What do they trust in? Not themselves, their effort or goodness, but God. We trust God, but more specifically, Jesus who died for us and was raised. Paul argues in Romans 4 that it is not only Jews, who keep the Old Testament Law, who are in a covenant relationship with God. We can see that it would have been important then – as fury with Christians for allowing Gentiles full believer status without conversion to Judaism provoked persecution and the division of the two faiths. But does it matter now? or is it of purely historical and specialist interest?

In fact, arguments about the Law are still current and important, though not in a Jewish-Christian setting. It may help to look at what is being said. In Rom 3:31, Paul claims to uphold the Law (that is, the Old Testament). As chapter 4 starts, he turns to Abraham, who believed God. Genesis 15 tells us that Abraham, childless, believed God when promised that he would have as many descendants as there were stars in the night sky – and Paul makes the point that this is before the giving of the Law at Sinai, and before the rite of circumcision.
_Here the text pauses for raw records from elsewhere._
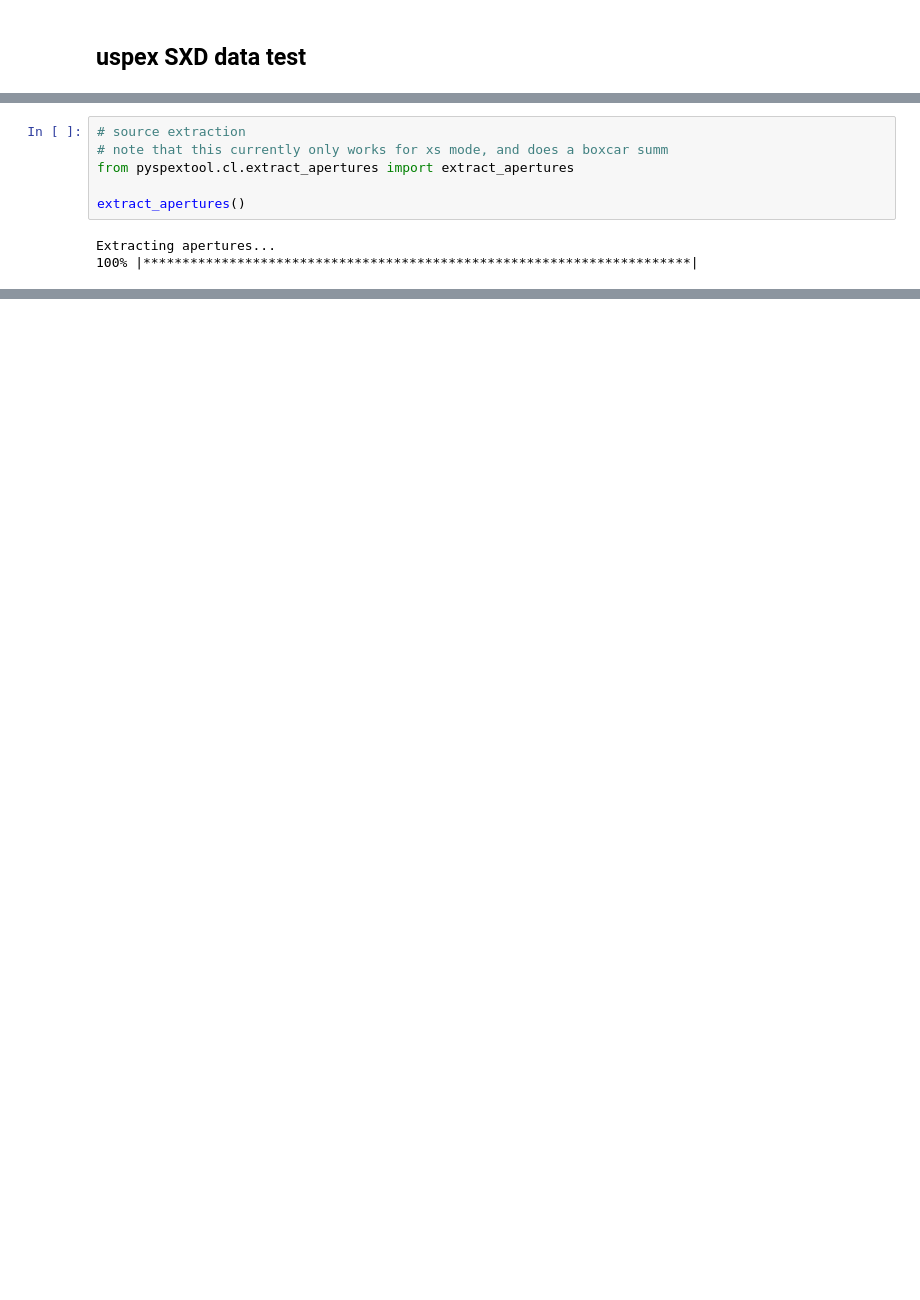
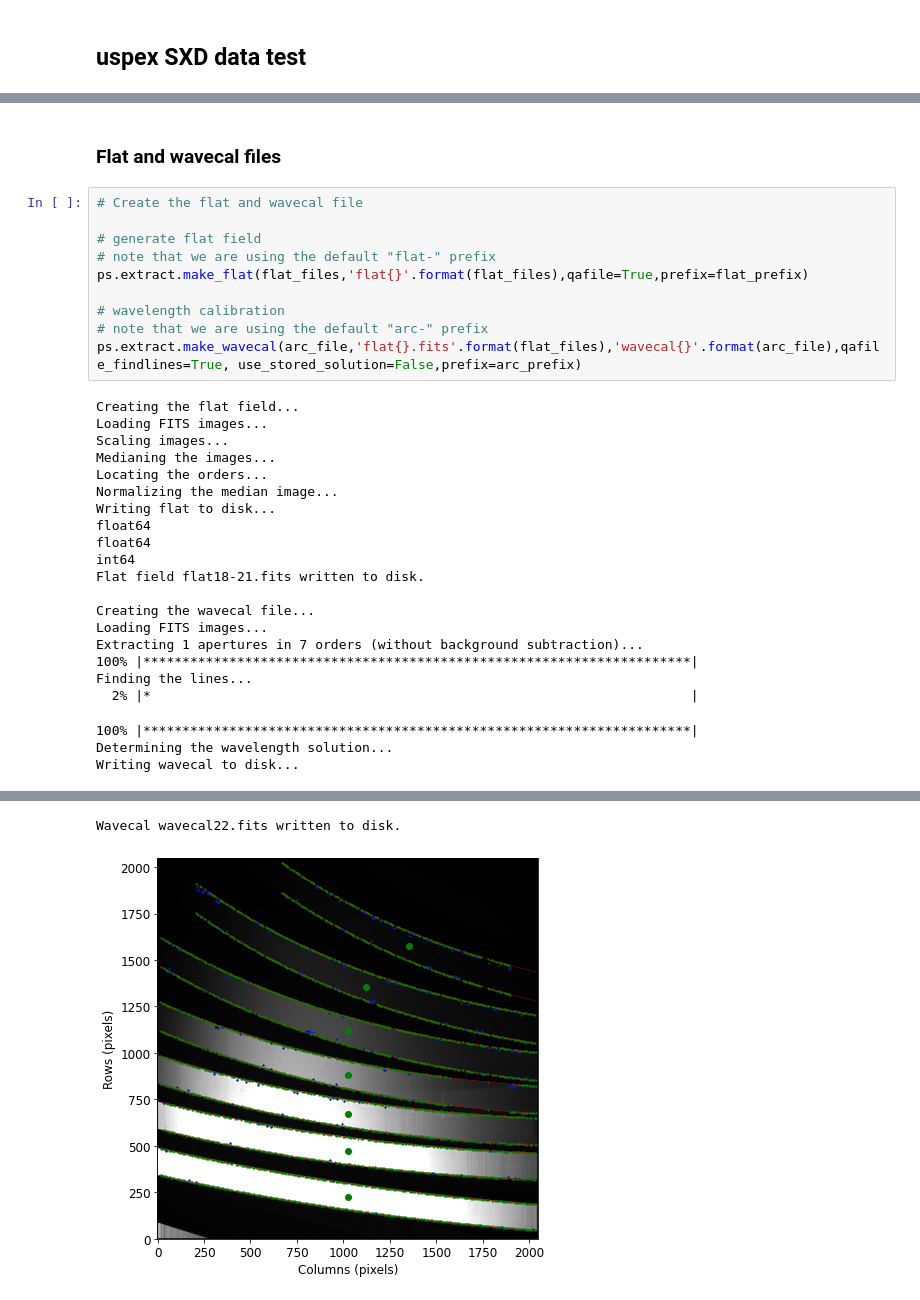
Before and after one commit to pyspextool/pyspextool, a Jupyter notebook: notebooks/batch_testing_adam.ipynb, the cells around one changed output, grey strips where cells are left out. Cells and saved outputs as stored; diff of their text form; blank space fills up the shorter version.

```diff
--- a/notebooks/batch_testing_adam.ipynb
+++ b/notebooks/batch_testing_adam.ipynb
@@ -206,9 +144,34 @@ Collecting plotting data...
-# %%
-# source extraction
-# note that this currently only works for xs mode, and does a boxcar summ
-from pyspextool.cl.extract_apertures import extract_apertures
-
-extract_apertures()
-# %% [output]
-Extracting apertures...
-100% |**********************************************************************|
+# %% [markdown]
+### Flat and wavecal files
+# %%
+# Create the flat and wavecal file
+
+# generate flat field
+# note that we are using the default "flat-" prefix
+ps.extract.make_flat(flat_files,'flat{}'.format(flat_files),qafile=True,prefix=flat_prefix)
+
+# wavelength calibration
+# note that we are using the default "arc-" prefix
+ps.extract.make_wavecal(arc_file,'flat{}.fits'.format(flat_files),'wavecal{}'.format(arc_file),qafile_findlines=True, use_stored_solution=False,prefix=arc_prefix)
+# %% [output]
+Creating the flat field...
+Loading FITS images...
+Scaling images...
+Medianing the images...
+Locating the orders...
+Normalizing the median image...
+Writing flat to disk...
+float64
+float64
+int64
+Flat field flat18-21.fits written to disk.
+
+Creating the wavecal file...
+Loading FITS images...
+Extracting 1 apertures in 7 orders (without background subtraction)...
+100% |**********************************************************************|
+Finding the lines...
+  2% |*                                                                     |
+100% |**********************************************************************|
+Determining the wavelength solution...
+Writing wavecal to disk...
@@ -214,0 +179,2 @@ Extracting apertures...
+Wavecal wavecal22.fits written to disk.
+[figure, added]
```
Also changed, not shown: parts of 28 cells of this notebook, 8 other files.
“And he believed the LORD, and the LORD reckoned it to him as righteousness.”

Genesis 15:6

Abraham didn’t win God’s reward by outstanding action, heroism, or moral excellence. It was his trust, and God’s goodness, that brought them together and gave him hope. Unlikely though it may have seemed that an old couple could have a child, he thought the God who said it reliable, and believed.

What caused a fuss in the first century was the idea that both Jews and Gentiles reached God in the same way through faith/trust. What causes division in the twenty-first century is that faith, rather than achievement, knowledge or experience is the key. That makes all believers equal – equal in finding God through faith, equal in failure to deserve or earn or require his recognition.

Like a Virus?

Jesus lived a very long time ago, in a different country, culture and speaking a different language. How can his life be relevant to us in in the 21st century? In Romans 5, (today we read Romans 5:12-19), Paul contrasts Christ with Adam (even more remote), but would argue that both are still relevant.

“sin came into the world through one man, and death came through sin”

Rom 5:12.

Whatever you make of the story of Adam’s rebellious disobedience of God’s instructions in the Garden (it wasn’t just that he didn’t want to do what he was told – he wanted to take over God’s role and be in charge!), there is no doubt that the consequence of death and disaster coincide with our experience. Death is something we don’t talk about much, and don’t deal with very well. Wishful thinking abounds as people tell us what they “like to believe”. Yet we all experience temptation and failure – that is, sin – and know the consequences only too easily lead to death (whether our own or someone else’s). It is just as if Adam had released some deadly virus into the world, and we all now suffer because it cannot be contained.

Paul then goes on, in an aside, to talk about “Law”. The 10 commandments were long after Adam, given when Moses came down from Mount Sinai. But they didn’t introduce or invent Sin. The Old Testament law defined sin, and helped people recognise what it was. They knew it was nothing new, even then.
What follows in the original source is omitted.